China’s stimulus appears to be ‘finally kicking in’ as new loans hit record high, experts say
However, some analysts disagree. They say that a close reading of the recent credit numbers tells a more nuanced story and that it’s too early to call an end to the growth slowdown.
High levels of debt in a slowing economy mean that some borrowers are taking up new credit to pay off existing loans “instead of funding real economic growth,” Japanese financial firm Nomura said in a note Tuesday.
“Moreover, with dual export and property market downturns, we struggle to see how real demand for credit will increase meaningfully,” it said.

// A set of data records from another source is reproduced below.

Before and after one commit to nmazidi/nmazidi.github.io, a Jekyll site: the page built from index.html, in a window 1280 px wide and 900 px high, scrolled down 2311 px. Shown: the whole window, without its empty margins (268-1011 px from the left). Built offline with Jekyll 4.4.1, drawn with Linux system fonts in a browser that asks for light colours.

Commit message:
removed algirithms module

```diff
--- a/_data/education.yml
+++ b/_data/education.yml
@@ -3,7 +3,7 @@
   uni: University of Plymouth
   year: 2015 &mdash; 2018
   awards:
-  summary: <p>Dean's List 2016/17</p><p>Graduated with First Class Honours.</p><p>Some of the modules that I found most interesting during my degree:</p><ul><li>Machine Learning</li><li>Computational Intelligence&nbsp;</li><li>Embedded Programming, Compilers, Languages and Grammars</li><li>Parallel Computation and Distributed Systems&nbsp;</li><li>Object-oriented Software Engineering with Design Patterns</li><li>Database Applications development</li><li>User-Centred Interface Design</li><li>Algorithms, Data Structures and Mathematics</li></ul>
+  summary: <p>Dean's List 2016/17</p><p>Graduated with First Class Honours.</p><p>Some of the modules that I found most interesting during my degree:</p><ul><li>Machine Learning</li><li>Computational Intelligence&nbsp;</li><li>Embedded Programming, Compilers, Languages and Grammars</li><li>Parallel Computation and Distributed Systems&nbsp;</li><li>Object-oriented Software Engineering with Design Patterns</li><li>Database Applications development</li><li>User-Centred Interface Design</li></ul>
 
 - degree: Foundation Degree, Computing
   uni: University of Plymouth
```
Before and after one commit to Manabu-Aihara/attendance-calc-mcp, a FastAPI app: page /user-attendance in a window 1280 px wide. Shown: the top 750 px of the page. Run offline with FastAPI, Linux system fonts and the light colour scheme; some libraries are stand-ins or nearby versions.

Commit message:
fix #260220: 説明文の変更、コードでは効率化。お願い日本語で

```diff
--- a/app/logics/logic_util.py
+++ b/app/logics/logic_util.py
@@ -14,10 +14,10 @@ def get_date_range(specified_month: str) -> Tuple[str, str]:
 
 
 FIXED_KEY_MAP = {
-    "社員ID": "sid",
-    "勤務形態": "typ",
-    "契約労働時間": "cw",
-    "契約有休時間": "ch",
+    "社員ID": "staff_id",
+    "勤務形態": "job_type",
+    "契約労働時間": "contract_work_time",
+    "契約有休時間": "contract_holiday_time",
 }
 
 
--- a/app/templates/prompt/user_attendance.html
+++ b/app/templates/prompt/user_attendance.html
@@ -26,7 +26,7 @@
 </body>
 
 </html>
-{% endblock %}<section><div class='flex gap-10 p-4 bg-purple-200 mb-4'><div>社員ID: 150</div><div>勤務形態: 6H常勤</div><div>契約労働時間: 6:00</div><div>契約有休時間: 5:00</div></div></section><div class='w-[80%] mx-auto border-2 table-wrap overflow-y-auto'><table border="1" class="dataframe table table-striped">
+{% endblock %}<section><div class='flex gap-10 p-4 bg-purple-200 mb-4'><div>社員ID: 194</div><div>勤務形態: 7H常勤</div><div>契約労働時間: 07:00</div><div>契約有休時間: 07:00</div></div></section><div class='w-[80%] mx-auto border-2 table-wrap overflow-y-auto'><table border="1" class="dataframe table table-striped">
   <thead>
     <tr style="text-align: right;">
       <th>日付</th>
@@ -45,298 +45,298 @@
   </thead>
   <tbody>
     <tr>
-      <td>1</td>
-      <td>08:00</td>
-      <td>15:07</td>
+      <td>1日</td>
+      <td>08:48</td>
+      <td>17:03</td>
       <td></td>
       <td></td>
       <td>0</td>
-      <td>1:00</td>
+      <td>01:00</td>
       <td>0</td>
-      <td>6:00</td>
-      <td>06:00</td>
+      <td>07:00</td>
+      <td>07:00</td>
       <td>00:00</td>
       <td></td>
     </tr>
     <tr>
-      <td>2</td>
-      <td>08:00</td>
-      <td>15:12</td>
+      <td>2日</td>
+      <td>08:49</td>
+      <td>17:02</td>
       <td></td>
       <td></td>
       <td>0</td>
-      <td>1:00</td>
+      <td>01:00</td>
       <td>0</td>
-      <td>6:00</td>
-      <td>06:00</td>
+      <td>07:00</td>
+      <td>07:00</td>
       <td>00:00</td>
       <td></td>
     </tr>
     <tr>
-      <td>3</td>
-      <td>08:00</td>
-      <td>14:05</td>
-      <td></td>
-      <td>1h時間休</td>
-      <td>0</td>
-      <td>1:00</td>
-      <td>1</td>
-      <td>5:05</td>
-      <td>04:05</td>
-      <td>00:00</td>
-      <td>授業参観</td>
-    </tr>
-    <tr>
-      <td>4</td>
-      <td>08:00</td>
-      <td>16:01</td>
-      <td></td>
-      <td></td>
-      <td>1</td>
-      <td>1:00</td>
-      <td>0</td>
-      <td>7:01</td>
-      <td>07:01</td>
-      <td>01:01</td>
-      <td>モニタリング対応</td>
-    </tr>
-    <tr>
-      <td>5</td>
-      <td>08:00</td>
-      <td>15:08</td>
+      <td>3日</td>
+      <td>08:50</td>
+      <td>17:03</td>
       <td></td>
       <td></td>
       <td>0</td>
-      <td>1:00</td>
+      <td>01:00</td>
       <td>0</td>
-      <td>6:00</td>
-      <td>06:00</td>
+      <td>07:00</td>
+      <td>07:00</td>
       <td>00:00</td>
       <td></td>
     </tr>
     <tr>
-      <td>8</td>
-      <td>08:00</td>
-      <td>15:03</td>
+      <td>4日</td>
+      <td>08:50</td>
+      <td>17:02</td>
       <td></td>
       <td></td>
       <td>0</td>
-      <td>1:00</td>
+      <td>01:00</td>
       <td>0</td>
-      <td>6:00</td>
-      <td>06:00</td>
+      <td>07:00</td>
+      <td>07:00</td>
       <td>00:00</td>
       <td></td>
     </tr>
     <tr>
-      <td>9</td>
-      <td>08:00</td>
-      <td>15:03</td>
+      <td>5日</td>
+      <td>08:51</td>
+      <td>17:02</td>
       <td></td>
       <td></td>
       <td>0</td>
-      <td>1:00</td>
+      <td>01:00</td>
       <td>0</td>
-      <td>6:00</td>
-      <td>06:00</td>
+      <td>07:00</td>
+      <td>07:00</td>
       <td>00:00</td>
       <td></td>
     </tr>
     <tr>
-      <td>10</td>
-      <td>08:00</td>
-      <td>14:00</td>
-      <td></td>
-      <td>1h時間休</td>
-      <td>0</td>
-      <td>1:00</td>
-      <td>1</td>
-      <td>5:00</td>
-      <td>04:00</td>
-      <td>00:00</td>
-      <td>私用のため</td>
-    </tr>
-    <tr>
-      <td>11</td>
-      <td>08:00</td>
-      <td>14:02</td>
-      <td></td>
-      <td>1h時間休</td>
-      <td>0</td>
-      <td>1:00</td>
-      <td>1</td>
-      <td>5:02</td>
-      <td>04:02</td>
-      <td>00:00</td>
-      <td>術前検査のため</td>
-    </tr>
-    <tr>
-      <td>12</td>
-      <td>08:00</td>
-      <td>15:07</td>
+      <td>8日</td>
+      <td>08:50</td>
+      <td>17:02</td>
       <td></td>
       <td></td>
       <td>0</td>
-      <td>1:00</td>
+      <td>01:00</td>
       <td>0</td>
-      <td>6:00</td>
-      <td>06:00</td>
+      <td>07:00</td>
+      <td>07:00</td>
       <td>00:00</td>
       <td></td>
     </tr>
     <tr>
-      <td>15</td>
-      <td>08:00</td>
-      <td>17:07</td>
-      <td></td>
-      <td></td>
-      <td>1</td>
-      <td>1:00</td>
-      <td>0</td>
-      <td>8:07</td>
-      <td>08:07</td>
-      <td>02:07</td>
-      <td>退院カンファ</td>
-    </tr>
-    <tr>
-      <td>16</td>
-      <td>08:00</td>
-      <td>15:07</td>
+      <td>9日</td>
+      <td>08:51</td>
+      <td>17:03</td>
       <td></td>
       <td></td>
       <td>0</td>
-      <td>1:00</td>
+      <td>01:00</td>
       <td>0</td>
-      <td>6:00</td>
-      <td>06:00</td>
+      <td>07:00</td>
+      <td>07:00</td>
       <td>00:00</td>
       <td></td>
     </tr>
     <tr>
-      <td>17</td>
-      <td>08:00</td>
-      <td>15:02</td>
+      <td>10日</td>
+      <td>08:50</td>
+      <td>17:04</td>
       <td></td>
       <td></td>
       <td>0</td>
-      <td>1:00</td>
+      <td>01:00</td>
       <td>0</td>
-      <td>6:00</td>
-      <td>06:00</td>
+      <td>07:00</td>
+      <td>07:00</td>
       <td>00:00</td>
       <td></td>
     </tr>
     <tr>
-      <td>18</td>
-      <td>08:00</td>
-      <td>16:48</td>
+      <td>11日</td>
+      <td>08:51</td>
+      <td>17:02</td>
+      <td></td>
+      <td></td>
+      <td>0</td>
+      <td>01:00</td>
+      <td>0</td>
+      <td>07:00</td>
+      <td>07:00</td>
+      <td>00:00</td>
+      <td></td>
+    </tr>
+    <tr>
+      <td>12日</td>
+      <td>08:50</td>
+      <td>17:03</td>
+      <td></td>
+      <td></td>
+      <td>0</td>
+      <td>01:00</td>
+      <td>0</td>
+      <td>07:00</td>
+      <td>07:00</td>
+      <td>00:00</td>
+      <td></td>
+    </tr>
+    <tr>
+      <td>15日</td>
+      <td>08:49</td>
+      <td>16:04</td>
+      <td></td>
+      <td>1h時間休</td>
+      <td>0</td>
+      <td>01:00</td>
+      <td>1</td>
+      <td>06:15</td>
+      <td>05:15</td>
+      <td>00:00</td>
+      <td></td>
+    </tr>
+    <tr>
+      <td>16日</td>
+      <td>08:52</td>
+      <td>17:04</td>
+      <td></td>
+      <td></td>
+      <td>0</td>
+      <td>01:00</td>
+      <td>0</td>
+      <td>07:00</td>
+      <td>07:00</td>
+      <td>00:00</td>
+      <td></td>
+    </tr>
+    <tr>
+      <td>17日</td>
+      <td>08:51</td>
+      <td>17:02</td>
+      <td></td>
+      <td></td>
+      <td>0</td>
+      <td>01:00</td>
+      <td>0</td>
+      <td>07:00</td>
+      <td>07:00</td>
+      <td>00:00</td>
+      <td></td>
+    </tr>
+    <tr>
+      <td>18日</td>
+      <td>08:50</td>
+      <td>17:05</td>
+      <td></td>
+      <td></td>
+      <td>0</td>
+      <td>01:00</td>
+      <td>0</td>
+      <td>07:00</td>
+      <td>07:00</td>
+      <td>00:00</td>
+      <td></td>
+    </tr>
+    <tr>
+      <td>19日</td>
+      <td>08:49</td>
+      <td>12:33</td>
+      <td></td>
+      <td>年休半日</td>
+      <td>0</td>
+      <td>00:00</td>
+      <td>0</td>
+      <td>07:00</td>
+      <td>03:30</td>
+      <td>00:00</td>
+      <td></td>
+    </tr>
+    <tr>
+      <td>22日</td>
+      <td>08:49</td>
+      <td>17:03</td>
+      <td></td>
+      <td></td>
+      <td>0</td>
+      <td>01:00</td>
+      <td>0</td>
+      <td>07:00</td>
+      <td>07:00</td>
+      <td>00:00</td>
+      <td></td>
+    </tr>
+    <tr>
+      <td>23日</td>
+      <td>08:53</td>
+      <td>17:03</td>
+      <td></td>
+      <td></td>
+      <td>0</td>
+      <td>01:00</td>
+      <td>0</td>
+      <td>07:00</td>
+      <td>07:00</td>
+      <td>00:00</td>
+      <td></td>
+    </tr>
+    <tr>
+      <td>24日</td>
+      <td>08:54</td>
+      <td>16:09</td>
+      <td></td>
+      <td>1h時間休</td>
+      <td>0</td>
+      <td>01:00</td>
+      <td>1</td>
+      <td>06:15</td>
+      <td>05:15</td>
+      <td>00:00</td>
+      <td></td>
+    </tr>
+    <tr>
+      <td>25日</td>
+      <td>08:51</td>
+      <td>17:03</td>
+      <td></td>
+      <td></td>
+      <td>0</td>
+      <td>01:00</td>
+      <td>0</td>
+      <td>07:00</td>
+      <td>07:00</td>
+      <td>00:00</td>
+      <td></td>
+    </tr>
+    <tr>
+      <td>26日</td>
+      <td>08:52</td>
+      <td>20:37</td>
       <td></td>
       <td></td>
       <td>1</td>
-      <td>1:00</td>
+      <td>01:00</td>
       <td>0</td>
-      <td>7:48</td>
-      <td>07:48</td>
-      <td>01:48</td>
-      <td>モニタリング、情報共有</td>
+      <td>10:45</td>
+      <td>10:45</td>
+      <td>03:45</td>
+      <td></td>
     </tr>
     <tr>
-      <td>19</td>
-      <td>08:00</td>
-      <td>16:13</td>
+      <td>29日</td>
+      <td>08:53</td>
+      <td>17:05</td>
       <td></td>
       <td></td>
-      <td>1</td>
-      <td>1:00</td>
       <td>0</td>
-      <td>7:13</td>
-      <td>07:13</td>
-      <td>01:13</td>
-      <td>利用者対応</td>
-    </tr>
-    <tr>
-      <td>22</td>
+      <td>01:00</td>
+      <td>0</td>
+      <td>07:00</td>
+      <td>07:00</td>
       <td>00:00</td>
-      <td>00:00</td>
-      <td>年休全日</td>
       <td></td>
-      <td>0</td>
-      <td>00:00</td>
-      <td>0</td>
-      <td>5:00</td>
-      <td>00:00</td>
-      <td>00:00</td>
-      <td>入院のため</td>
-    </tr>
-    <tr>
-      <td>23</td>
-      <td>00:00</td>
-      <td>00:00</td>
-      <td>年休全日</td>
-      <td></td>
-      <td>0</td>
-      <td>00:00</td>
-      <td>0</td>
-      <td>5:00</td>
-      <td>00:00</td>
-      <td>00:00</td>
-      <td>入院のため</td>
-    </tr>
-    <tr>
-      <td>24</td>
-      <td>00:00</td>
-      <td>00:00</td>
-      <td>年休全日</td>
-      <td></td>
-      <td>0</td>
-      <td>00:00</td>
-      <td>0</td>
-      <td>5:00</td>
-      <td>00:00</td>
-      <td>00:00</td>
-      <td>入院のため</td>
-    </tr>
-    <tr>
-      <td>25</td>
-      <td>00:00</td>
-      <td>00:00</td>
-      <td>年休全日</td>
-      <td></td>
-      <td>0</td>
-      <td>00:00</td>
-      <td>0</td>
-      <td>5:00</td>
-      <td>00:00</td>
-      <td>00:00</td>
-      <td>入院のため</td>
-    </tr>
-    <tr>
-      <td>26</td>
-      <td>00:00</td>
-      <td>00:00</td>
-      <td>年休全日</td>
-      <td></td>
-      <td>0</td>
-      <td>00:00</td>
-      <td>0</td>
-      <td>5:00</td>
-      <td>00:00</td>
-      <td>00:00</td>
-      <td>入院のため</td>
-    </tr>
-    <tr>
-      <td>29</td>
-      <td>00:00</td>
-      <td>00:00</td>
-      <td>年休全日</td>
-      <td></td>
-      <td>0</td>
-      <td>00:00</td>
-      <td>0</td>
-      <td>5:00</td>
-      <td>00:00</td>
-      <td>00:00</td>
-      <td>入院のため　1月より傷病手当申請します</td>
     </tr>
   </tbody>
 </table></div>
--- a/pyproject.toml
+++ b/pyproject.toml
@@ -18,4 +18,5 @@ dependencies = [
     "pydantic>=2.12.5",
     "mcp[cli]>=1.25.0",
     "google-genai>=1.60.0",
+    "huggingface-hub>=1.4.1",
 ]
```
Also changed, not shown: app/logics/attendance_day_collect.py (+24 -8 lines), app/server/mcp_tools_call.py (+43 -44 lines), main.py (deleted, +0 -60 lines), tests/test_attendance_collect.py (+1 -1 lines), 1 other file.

China is one of the world’s most debt-burdened economies, which was what prompted authorities to crack down on loans.But with the economic slowdown, analysts and investors say authorities had little choice but to spur lending, in a bid to pump money back to the economy — despite the risk of increasing debt.
“We think near-term, it’s good. But long-term, it is going back to the original problem actually,” Kelly Chung, senior fund manager at investment firm Value Partners in Hong Kong, told reporters Thursday.
Louis Kuijs of Oxford Economics says he expects authorities to do their best to proceed prudently, as Chinese officials “don’t want to be seen as ‘overdoing’ the stimulus and don’t want to jeopardize the achievements in terms of containing leverage and reducing financial risks.”
In a note Thursday, Kuijs said he thinks recent stimulus efforts that appear to be taking effect, combined with a “modest increase” in debt this year, will be enough for economic growth to bottom out in the second quarter.